Several websites outside Germany carried articles in recent days claiming that a thousand-strong "mob" of migrants had attacked police and set fire to a church in the city. The reports, some of which were trending on social media, cited tweets from a local German news website, Ruhr Nachrichten, even though they contained no such claims.
A spokeswoman for Dortmund police said that about 1,000 people had gathered in a square to celebrate New Year with fireworks — as is customary in Germany. A handful of officers were injured by flying fireworks but none were attacked, she said.
The spokeswoman, Nina Vogt, said a firework also struck some netting on scaffolding close to the Reinoldi Church, but the small fire was quickly extinguished.
"There's no indication it was directed there on purpose," she said. Contrary to various reports on English-language websites, the church is not Germany's oldest.
While there were several arrests and violent incidents in Dortmund, that wasn't unusual for a city of almost 600,000, she said.
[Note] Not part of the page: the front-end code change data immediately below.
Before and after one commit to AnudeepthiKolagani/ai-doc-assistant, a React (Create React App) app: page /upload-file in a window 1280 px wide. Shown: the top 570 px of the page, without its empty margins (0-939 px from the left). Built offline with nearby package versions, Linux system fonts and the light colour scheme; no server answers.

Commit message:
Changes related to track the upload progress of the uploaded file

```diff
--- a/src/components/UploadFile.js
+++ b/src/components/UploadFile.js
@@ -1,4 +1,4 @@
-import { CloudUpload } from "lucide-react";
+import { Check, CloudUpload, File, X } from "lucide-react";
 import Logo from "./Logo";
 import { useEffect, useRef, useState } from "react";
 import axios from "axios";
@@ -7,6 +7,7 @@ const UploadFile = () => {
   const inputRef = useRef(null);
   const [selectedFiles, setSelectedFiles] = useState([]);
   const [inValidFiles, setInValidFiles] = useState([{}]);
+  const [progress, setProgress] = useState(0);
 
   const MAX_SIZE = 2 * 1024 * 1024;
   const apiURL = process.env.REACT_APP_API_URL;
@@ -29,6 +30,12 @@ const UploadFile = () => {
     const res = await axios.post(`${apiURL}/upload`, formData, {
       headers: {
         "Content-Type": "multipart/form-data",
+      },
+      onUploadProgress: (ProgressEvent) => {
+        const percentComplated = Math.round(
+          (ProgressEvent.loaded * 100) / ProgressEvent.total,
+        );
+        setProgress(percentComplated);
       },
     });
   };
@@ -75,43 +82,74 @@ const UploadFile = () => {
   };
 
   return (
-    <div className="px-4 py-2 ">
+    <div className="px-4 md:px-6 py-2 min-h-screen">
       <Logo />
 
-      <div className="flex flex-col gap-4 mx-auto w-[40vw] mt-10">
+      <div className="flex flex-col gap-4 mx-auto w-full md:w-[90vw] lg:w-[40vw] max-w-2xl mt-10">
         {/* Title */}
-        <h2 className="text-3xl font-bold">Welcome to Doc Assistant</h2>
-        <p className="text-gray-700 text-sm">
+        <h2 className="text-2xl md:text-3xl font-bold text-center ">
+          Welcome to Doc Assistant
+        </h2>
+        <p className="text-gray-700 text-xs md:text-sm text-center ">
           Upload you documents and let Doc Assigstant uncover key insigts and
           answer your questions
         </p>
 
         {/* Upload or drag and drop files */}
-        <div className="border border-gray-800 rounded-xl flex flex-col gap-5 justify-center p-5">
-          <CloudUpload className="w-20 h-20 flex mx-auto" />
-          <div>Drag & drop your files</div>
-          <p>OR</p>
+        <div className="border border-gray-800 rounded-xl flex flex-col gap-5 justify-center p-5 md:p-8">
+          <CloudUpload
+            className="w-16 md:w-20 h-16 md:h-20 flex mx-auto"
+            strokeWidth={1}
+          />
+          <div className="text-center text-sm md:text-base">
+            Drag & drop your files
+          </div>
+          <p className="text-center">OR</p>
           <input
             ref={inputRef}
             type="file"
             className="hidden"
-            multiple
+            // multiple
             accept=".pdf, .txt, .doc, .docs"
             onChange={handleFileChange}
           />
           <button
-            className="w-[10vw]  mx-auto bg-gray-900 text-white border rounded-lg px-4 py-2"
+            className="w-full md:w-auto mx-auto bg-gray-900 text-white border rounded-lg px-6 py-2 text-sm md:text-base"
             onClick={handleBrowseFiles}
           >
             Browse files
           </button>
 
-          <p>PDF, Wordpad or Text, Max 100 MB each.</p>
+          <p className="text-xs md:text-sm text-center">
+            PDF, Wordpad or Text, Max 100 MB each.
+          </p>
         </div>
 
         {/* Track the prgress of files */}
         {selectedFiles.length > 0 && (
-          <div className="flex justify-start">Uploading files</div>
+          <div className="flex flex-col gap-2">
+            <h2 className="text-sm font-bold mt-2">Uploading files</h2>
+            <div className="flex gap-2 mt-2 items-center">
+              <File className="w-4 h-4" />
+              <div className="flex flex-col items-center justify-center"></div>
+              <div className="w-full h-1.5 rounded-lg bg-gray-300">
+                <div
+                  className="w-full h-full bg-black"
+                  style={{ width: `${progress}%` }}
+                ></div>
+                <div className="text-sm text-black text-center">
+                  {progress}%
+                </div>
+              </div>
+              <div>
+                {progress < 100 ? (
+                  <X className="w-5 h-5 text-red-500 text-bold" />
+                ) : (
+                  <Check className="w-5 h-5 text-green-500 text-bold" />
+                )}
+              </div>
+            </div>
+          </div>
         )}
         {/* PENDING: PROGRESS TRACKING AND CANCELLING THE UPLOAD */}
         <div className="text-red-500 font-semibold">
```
"New Year's Eve night really was pretty quiet," Vogt told The Associated Press. Reports to the contrary "absolutely don't correspond to reality," she said.
The reports appear to have been partly inspired by a far-right website from Dortmund, which is known for its active neo-Nazi scene.
The issue of fake news, particularly in relation to migrants, has become a hot topic in Germany in the run-up to the country's general election in the fall, and the government has called on social media websites to do more to prevent the spread of fake news.
In a separate incident, police in Upper Bavaria took the unusual step Tuesday of denying reports that had been circulating on Facebook about an asylum-seeker committing a rape.
Police said they were investigating if such posts constituted a criminal offense and whether people who spread them could be held liable for wasting police time.
In Dortmund, police spokeswoman Vogt said authorities are facing a growing number of misleading reports.
"I fear this phenomenon of fake news won't go away," she said.